In the next five months we have a great deal of work to do to ensure that our people are ready for the 2012 election.
Over the last century since securing our rightful place at the ballot box, Native people have remained one of the most disenfranchised group of voters in the United States. Today as a result, two out of every five eligible American Indian and Alaska Native voters are not registered to vote. [...] There are a number of concrete actions that we can take now to change this situation. [...]
The Native Vote—is more than a civic duty, it’s an expression of our unique role as the first Americans. Anyone who says otherwise, anyone who might doubt our civil rights as first peoples or shrug off voting as not part of Native culture—should consider the fate of our nations if we had been silenced at the ballot box last century.
New Solutions to Strengthen American Democracy, concluded that the Indian Health Service voting registration idea is completely in line with public assistance agency registration mandated in the Registration Act of 1993:
Dēmos found that when the law was implemented, tens of thousands of new voters were added in North Carolina, Virginia, Missouri, Ohio and Illinois. “In Illinois, the number of public agency registration applications is now at levels 18 times the rate before re-implementation” of that voting registration law. That’s exactly the kind of boost that would be needed to register a million American Indian and Alaska Native voters. This process would also be cost-effective voter registration; the Congressional Budget Office estimates the total cost at less than $500,000 over a four-year period.In addition to the push for IHS site voter registration, via its Native Vote.org, NCAI is partnering with the non-profit Rock the Vote. Here's a NativeVote ad urging young Indians to vote featuring one of the stars of the popular series Twilight:
“The Native community in the United States is increasingly making its voice heard in state and national elections,” the Dēmos report said. “Unfortunately, most of our history has been one of state mistreatment and exclusion of indigenous peoples. There are still problems and tensions ... Making voter registration easier and more accessible through designation of Indian Health Service facilities as voter registration agencies will not solve all the problems that are causing low rates of participation among American Indians and Alaska Natives or fully address the ongoing mistrust. Nonetheless, it would be an important step that would have a significant positive impact on the voting rights of thousands of Americans.”
One project will be “Rock the Native Vote Youth Week,” Sept. 24-28, 2012. This will coincide with National Voter Registration day on Sept. 25. During that week, organizers nationwide will participate at "tribal schools and Native youth programs in a range of civics education, including a tribal specific supplement to Rock the Vote’s Democracy Day class. Participants, such as local chapters of Boys and Girls Clubs of America, will educate Native young people about the power of civic engagement and the importance of registering their parents, family members, and one day, themselves, to vote."

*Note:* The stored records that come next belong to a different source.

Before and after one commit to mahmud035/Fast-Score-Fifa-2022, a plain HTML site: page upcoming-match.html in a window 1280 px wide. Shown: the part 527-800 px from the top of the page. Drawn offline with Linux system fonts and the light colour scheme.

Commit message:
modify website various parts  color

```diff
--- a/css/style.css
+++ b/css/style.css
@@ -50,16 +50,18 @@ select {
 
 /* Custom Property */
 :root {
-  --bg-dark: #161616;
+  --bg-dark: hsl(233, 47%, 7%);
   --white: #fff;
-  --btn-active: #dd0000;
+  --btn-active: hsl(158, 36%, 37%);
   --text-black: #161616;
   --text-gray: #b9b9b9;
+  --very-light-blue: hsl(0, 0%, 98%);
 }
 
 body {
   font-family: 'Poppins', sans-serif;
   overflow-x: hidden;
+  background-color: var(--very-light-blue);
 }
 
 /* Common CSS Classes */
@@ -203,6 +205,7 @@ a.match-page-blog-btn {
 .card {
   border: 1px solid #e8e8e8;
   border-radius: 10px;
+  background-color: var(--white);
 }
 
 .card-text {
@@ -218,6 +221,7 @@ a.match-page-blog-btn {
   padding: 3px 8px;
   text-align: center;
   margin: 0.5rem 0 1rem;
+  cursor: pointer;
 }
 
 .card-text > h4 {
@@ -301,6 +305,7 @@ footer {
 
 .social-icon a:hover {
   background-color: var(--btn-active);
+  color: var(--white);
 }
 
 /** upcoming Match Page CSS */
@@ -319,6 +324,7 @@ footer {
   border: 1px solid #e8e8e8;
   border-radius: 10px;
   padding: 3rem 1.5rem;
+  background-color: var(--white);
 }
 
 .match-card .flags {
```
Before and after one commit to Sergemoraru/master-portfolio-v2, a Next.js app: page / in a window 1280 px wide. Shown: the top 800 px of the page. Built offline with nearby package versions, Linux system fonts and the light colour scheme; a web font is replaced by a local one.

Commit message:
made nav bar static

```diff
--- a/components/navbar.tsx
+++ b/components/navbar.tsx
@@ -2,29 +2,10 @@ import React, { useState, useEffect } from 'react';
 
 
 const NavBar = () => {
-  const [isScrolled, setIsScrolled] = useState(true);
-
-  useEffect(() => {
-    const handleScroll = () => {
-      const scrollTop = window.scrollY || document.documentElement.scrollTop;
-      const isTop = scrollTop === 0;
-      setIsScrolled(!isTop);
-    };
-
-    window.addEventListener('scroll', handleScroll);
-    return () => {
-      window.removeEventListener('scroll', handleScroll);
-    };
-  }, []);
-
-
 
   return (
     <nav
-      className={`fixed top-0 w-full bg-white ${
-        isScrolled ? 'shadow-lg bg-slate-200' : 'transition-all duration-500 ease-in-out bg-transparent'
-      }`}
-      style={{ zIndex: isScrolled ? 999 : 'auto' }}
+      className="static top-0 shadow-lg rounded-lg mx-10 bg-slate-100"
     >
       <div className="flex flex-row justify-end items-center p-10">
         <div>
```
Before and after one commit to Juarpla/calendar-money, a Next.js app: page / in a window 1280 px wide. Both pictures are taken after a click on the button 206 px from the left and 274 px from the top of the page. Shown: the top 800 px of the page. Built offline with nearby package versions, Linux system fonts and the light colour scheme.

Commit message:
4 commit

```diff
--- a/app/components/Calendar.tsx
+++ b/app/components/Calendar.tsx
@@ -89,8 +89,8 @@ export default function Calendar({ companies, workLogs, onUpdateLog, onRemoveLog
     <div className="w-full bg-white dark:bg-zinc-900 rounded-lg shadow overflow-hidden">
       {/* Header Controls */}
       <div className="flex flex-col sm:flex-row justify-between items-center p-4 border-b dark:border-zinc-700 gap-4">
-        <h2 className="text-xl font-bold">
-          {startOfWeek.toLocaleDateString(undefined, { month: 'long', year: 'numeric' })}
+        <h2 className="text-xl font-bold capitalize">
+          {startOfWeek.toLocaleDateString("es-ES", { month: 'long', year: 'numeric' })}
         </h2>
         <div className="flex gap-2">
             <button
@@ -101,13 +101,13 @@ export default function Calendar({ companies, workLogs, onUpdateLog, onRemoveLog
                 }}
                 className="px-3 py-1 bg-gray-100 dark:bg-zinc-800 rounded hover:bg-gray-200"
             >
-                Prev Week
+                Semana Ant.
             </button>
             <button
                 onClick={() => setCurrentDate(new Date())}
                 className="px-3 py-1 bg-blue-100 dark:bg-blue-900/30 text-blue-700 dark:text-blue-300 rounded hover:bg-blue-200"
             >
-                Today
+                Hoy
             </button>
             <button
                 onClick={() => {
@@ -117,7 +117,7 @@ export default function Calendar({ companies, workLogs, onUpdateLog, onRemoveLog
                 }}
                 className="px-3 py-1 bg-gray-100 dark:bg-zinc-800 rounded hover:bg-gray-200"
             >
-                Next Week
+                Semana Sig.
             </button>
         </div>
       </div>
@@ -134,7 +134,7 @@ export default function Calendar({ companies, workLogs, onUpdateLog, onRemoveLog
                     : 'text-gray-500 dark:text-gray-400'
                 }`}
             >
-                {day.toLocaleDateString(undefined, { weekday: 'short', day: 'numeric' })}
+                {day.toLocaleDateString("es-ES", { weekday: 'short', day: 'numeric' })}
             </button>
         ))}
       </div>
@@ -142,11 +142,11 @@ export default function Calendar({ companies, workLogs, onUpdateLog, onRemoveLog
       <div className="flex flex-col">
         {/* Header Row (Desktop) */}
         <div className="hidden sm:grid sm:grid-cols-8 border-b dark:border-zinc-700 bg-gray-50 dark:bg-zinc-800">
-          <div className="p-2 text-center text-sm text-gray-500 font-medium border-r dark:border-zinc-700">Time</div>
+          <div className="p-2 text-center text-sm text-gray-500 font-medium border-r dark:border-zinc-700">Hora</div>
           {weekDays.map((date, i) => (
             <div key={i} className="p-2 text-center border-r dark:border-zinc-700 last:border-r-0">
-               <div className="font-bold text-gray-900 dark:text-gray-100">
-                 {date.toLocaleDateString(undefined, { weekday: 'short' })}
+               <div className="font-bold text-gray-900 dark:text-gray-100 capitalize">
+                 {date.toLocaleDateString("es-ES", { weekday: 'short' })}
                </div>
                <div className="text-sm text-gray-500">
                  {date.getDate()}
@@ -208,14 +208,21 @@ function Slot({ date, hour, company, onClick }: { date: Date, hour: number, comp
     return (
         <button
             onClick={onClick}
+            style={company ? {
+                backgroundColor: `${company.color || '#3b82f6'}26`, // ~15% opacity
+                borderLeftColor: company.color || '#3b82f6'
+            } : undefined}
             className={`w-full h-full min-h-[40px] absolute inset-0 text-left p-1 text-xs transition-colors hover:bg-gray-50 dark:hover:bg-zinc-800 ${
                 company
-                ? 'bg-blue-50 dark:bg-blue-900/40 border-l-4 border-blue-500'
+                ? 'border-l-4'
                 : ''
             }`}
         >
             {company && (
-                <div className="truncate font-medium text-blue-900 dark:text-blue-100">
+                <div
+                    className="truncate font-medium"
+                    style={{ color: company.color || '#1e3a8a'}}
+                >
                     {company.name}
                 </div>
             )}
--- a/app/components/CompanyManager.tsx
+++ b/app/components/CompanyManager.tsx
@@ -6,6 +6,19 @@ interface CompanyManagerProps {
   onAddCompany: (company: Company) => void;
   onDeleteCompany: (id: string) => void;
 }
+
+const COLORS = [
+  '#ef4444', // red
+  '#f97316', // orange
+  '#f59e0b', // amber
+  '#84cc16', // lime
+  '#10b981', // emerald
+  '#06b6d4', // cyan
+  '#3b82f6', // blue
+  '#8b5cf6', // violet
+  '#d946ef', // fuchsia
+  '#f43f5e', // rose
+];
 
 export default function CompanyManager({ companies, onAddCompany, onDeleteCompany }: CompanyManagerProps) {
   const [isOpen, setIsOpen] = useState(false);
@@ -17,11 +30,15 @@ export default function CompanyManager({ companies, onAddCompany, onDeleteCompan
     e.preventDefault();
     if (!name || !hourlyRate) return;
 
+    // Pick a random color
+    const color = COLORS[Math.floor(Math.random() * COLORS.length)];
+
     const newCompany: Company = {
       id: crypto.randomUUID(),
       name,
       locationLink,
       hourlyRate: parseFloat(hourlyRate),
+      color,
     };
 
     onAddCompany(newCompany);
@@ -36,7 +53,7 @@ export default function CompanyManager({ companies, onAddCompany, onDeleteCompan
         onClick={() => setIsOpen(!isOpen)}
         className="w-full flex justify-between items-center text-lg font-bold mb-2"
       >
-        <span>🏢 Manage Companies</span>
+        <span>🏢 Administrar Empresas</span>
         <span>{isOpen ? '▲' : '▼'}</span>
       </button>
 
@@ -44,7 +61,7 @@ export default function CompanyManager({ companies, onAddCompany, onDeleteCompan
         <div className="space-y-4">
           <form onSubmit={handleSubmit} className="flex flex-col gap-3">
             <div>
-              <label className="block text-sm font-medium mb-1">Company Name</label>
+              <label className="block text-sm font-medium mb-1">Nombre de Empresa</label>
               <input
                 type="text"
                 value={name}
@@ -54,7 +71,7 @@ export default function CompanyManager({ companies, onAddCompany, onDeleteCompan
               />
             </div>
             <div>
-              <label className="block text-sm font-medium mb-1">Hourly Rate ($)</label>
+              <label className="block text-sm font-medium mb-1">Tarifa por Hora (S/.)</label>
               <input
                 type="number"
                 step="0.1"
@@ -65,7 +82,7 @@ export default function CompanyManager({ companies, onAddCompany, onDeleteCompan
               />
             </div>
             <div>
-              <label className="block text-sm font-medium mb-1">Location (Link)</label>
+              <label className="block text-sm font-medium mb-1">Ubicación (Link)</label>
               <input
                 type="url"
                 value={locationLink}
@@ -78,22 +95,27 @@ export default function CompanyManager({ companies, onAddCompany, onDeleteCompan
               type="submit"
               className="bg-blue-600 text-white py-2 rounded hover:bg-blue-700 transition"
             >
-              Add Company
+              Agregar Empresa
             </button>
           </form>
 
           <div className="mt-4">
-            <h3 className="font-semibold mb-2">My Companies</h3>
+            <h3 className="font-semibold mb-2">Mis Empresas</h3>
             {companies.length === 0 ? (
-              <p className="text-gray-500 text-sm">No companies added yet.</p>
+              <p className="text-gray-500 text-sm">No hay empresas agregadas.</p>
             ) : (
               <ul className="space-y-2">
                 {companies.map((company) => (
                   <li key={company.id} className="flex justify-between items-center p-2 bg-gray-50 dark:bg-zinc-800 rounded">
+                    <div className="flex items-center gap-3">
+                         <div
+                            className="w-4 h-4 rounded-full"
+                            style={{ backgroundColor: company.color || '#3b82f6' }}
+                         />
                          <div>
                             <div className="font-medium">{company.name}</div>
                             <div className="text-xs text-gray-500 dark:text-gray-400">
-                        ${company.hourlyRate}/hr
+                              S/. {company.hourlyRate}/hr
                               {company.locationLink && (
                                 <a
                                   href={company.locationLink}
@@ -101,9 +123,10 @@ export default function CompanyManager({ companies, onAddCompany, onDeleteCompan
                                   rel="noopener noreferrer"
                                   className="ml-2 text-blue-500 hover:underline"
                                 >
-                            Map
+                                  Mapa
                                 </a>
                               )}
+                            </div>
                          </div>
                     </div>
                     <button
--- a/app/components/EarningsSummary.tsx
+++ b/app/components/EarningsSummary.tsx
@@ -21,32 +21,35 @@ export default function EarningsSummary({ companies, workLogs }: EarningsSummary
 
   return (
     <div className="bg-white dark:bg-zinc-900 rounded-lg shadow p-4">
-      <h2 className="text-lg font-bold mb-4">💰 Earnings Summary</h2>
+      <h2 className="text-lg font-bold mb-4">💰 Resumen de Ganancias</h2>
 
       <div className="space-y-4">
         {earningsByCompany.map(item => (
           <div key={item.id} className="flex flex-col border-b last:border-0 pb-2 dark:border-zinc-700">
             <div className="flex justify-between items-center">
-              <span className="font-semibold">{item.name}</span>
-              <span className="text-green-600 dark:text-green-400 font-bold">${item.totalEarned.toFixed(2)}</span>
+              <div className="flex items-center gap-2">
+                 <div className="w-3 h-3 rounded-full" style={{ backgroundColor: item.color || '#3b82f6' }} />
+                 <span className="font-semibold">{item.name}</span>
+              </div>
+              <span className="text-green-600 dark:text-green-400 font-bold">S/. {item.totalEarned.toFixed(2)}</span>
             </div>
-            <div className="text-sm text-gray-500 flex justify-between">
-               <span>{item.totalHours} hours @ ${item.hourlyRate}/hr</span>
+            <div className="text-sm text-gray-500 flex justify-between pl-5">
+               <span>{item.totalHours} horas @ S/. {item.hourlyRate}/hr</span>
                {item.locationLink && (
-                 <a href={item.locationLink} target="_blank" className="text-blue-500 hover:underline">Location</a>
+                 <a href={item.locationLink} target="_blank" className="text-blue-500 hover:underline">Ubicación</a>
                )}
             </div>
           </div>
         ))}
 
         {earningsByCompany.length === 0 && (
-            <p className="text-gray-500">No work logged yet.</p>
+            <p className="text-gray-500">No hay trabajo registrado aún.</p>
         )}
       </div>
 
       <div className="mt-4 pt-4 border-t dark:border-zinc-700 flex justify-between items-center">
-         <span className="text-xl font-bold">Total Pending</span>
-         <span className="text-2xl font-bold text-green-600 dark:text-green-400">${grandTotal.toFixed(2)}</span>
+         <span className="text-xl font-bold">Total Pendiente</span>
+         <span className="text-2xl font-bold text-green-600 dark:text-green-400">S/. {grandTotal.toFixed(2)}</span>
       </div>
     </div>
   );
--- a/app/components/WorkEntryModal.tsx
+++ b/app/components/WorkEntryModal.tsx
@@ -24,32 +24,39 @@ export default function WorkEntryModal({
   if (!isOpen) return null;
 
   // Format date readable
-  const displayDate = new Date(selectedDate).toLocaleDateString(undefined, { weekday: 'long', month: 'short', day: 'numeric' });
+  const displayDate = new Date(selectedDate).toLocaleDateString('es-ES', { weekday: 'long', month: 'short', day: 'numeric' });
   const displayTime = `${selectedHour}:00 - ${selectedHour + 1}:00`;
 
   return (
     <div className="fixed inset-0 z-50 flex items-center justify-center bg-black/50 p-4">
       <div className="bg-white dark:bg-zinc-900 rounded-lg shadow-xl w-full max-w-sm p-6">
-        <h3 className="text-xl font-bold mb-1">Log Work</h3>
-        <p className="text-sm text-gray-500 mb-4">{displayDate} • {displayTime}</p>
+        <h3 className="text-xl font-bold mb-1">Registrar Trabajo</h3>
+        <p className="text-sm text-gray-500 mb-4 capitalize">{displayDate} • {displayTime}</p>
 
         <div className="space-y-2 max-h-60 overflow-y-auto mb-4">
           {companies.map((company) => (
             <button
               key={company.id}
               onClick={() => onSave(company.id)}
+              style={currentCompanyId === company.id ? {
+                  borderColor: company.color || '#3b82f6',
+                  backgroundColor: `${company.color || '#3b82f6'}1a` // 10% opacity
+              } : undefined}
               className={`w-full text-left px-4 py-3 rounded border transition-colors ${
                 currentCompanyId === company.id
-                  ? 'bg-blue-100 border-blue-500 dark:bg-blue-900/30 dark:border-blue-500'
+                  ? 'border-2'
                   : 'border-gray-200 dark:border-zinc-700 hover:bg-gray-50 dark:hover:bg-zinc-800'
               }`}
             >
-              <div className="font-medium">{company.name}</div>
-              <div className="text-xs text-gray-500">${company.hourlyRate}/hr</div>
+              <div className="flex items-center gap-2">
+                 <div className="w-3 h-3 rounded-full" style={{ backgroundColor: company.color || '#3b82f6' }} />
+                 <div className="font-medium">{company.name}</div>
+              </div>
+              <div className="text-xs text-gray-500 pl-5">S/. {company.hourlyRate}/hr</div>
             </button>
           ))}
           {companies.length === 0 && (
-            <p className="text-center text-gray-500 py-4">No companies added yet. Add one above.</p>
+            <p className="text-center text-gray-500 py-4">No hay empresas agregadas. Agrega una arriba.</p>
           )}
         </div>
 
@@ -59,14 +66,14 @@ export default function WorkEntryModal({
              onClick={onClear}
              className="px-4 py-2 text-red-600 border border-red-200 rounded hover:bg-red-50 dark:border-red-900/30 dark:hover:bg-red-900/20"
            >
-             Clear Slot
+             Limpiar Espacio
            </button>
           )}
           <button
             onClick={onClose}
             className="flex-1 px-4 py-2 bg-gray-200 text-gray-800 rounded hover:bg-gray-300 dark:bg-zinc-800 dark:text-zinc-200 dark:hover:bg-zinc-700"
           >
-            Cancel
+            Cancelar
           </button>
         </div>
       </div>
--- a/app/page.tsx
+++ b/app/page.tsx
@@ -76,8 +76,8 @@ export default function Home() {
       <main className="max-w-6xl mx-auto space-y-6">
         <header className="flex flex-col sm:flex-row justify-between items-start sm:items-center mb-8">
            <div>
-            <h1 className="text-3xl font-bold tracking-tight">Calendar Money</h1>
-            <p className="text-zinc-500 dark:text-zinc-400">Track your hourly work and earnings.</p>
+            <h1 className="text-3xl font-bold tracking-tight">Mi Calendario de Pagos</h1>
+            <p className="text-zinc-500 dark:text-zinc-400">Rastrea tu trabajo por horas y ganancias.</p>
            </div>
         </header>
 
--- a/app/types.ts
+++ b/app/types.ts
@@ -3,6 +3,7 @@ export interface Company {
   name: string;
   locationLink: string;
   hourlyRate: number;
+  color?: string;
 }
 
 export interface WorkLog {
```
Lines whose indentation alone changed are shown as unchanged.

Getting registered is, for Indians, just part of battle to get unfettered access at the polls. Since Indians gained citizenship in 1924, states and counties have tried all kinds of chicanery to keep them from exercising their rights. This ranges from blocking actual suffrage until 1948 in some states and as late as 1980 in one. In recent years, attempts to squelch the Indian vote has ranged from denials based on tribal identity cards in Minnesota to at-large elections in Wyoming, from refusing to provide language assistance under the 1965 Voting Rights Act in New Mexico to discriminating against reservation-dwelling Indians by having fewer polling places per capita and fewer hours allowed for early voting in South Dakota. All of these measures have helped suppress the vote, both directly, and indirectly by discouraging Indians from even trying.
This can be changed.
Keel's campaign in partnership with other Get Out the Vote organizations is as important as any effort to ensure that people get the opportunity to express their democratically guaranteed rights at the ballot box.